Flagler County will take down the first of 10 billboards from the Scenic A1A Byway. It will come down January 13 and the public is invited to attend.
Palm Coast, FL – January 8, 2014 – Starting next week and over the next three years, Flagler County will permanently remove 10 billboards from along S.R. A1A to improve the views along this Scenic Byway. At 3 p.m. Monday, January 13, commissioners will tear down a billboard on S.R. A1A opening the view for amazing natural landscape. The public is invited to attend the event on S.R. A1A just south of Jungle Hut Road.
It won’t be your traditional ceremony, but one in which the commissioners and citizens will literally grab a rope and pull down a billboard. It is a fitting finale to a 20 year effort by County government and citizen volunteers to preserve the beauty of the area which is source of local pride.
“The A1A Coastal and Scenic Byway is such a treasure along our coastline,” County Commission Chairman George Hanns, said. “We need to do everything we can to restore the natural scenery of the area.”
The billboards are a holdover from the early tourism days in Florida when billboards were the best means of grabbing the attention of passing tourist.

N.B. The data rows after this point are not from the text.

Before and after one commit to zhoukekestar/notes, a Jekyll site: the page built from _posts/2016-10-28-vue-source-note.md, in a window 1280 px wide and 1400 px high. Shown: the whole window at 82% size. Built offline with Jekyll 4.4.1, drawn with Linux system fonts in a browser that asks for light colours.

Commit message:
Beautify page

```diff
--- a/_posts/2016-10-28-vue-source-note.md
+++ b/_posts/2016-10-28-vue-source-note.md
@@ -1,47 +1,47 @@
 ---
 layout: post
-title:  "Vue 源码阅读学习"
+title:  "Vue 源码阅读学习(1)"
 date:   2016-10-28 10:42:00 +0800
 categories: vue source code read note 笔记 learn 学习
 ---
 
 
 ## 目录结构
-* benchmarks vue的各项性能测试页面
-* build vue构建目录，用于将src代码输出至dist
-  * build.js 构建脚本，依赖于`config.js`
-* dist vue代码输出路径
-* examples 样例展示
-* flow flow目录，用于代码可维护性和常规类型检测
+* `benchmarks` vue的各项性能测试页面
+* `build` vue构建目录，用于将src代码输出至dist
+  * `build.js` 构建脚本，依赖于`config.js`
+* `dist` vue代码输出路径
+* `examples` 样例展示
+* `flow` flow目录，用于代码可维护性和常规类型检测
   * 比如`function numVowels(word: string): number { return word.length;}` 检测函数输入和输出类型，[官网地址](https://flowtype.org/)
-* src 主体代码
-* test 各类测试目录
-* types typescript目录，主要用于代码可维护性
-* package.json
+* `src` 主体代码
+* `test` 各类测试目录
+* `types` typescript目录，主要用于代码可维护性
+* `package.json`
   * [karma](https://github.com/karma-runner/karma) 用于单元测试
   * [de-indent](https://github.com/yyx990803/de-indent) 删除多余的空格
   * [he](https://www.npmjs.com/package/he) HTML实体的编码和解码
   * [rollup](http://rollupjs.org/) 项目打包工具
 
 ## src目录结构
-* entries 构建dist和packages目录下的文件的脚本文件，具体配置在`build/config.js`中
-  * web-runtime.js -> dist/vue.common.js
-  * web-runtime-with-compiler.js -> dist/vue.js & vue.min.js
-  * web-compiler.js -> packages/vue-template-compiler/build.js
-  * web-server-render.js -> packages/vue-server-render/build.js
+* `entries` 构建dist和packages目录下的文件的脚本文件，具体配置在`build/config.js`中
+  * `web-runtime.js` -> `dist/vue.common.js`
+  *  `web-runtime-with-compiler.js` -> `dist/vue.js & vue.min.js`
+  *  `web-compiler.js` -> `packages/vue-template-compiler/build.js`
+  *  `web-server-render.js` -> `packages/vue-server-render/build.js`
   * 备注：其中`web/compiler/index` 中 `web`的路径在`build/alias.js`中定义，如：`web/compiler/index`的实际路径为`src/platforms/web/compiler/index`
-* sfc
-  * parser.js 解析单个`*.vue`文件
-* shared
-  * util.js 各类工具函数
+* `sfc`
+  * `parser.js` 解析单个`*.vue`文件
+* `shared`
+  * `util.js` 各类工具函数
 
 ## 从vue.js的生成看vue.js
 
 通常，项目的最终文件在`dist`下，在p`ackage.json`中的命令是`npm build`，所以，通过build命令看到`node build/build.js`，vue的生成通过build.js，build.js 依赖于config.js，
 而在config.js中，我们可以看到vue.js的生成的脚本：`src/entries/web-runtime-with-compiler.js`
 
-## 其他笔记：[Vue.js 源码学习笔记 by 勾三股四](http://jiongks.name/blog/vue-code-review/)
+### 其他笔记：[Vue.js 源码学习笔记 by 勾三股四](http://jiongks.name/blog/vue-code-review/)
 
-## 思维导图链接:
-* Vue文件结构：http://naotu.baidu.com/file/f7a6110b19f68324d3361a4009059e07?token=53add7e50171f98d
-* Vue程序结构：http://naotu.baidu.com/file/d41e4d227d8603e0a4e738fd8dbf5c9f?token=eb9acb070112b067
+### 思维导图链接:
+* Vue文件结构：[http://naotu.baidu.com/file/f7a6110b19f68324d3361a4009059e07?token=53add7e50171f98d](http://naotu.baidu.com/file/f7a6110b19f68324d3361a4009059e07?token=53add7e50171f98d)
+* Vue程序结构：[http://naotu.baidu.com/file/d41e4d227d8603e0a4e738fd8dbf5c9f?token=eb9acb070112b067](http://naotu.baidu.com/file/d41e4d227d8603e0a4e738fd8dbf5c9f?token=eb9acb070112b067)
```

Today the signs are used mostly by real estate companies to sell a piece of Florida lifestyle. The billboards block the view of the rare coastal oak hammock that has disappeared through most of Florida as a result of residential construction.
The 72 miles of historic highway hugs the coastline in Flagler County. Large oaks and red cedar form a canopy and soften the light and provide a cool respite on a warm summers’ day. A leisurely drive along this section of S.R. A1A gives you a glimpse of old Florida, before theme parks and gated communities dotted the state.

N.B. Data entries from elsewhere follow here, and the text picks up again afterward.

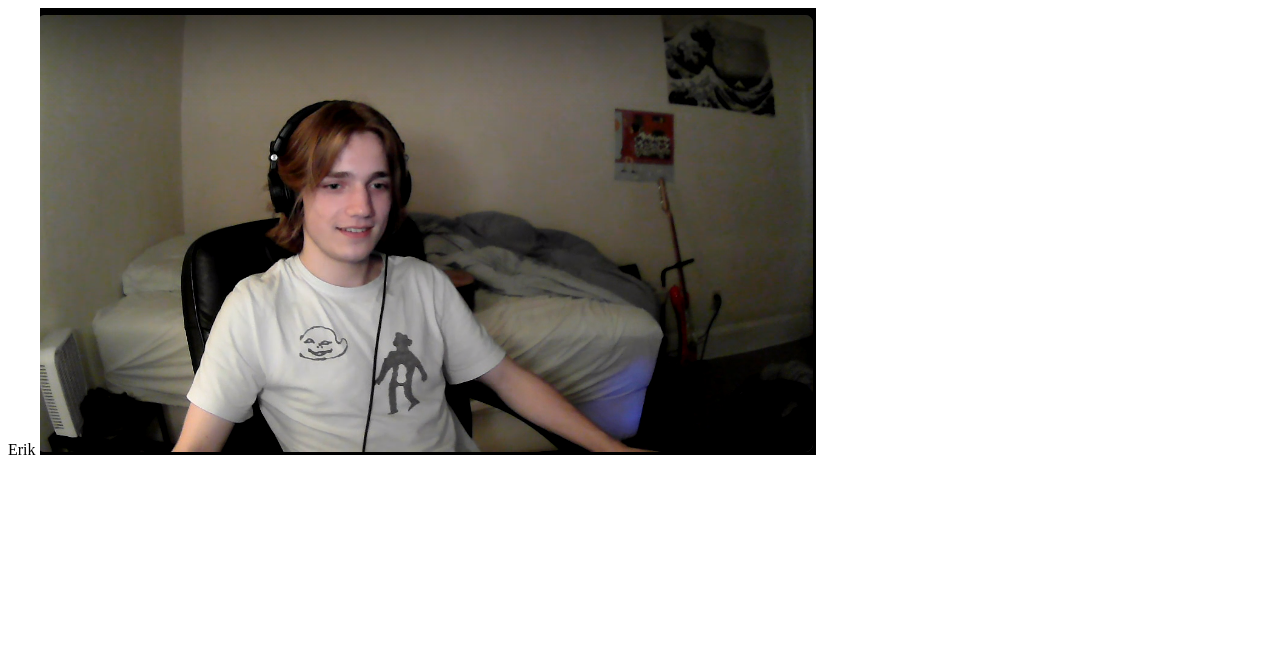
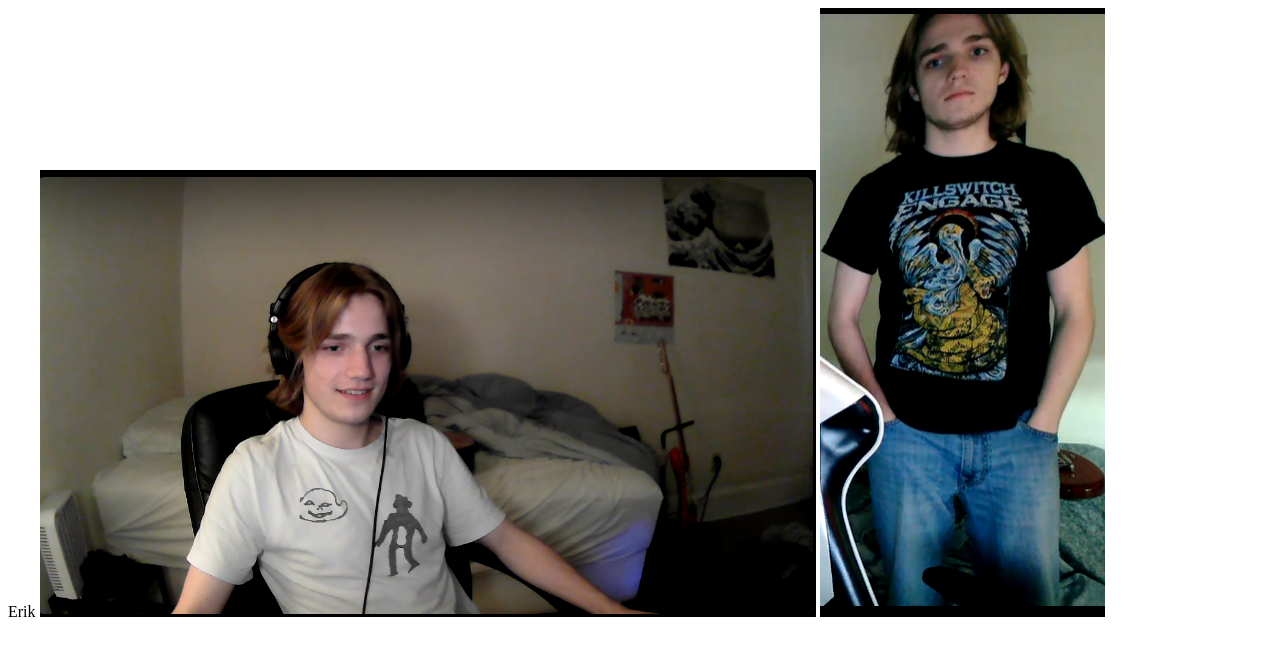
Before and after one commit to BrendanD7/Erik, a plain HTML site: page index.html in a window 1280 px wide. Drawn offline with Linux system fonts and the light colour scheme.

Commit message:
Update index.html

```diff
--- a/index.html
+++ b/index.html
@@ -10,5 +10,6 @@
 <body>
     Erik
     <img src="unknown.png" alt="Erik!">
+    <img src="image.png" alt="Sai!">
 </body>
 </html>
```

The scenery didn’t just accidentally remain in place. Flagler County worked with state and federal agencies to create a coastal Greenway in 1993 centered on S.R. A1A, the beaches, the estuaries and the Intracoastal Waterway.
The County, along with the support of citizen volunteers, fought to keep surrounding development from widening the roadway to a four lane swath that would destroy the canopy of trees. The County also created a separate zoning district for the community known as The Hammock, to preserve the scenic beauty. In 2002, 72 miles of the coastal highway, from St. Augustine into Flagler County was designated a National Scenic Byway.
Flagler County paid $80,000 for the 10 billboards along the highway. “It was money well spent to preserve this beautiful piece of Florida,” Hanns said.